• **Your objective**
What this exercise requires is a verbatim reproduction of the data below.
======== Available data ========
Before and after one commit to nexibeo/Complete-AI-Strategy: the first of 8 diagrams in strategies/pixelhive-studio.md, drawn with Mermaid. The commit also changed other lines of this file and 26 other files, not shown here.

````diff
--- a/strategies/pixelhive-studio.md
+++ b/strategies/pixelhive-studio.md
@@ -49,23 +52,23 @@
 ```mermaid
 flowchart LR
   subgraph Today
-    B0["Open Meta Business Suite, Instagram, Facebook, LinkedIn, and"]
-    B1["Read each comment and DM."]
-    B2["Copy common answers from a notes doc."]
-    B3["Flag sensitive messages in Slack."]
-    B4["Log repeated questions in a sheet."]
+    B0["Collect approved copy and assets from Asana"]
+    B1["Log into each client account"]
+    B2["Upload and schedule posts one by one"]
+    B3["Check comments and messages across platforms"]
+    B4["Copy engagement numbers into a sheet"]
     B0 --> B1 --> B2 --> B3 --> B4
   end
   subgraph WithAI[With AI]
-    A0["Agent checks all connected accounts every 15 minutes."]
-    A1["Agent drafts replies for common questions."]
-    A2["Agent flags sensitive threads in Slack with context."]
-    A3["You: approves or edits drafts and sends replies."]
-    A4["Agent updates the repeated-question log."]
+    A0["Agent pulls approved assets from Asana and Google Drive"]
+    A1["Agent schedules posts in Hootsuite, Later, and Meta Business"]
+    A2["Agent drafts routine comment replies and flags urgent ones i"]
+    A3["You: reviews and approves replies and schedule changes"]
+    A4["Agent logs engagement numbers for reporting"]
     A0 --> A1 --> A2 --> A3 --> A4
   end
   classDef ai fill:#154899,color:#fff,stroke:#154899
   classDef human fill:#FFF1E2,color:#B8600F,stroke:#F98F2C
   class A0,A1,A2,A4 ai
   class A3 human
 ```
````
========
• **Result of the task**
Before and after one commit to nexibeo/Complete-AI-Strategy: the first of 8 diagrams in strategies/pixelhive-studio.md, drawn with Mermaid. The commit also changed other lines of this file and 26 other files, not shown here.

````diff
--- a/strategies/pixelhive-studio.md
+++ b/strategies/pixelhive-studio.md
@@ -49,23 +52,23 @@
 ```mermaid
 flowchart LR
   subgraph Today
-    B0["Open Meta Business Suite, Instagram, Facebook, LinkedIn, and"]
-    B1["Read each comment and DM."]
-    B2["Copy common answers from a notes doc."]
-    B3["Flag sensitive messages in Slack."]
-    B4["Log repeated questions in a sheet."]
+    B0["Collect approved copy and assets from Asana"]
+    B1["Log into each client account"]
+    B2["Upload and schedule posts one by one"]
+    B3["Check comments and messages across platforms"]
+    B4["Copy engagement numbers into a sheet"]
     B0 --> B1 --> B2 --> B3 --> B4
   end
   subgraph WithAI[With AI]
-    A0["Agent checks all connected accounts every 15 minutes."]
-    A1["Agent drafts replies for common questions."]
-    A2["Agent flags sensitive threads in Slack with context."]
-    A3["You: approves or edits drafts and sends replies."]
-    A4["Agent updates the repeated-question log."]
+    A0["Agent pulls approved assets from Asana and Google Drive"]
+    A1["Agent schedules posts in Hootsuite, Later, and Meta Business"]
+    A2["Agent drafts routine comment replies and flags urgent ones i"]
+    A3["You: reviews and approves replies and schedule changes"]
+    A4["Agent logs engagement numbers for reporting"]
     A0 --> A1 --> A2 --> A3 --> A4
   end
   classDef ai fill:#154899,color:#fff,stroke:#154899
   classDef human fill:#FFF1E2,color:#B8600F,stroke:#F98F2C
   class A0,A1,A2,A4 ai
   class A3 human
 ```
````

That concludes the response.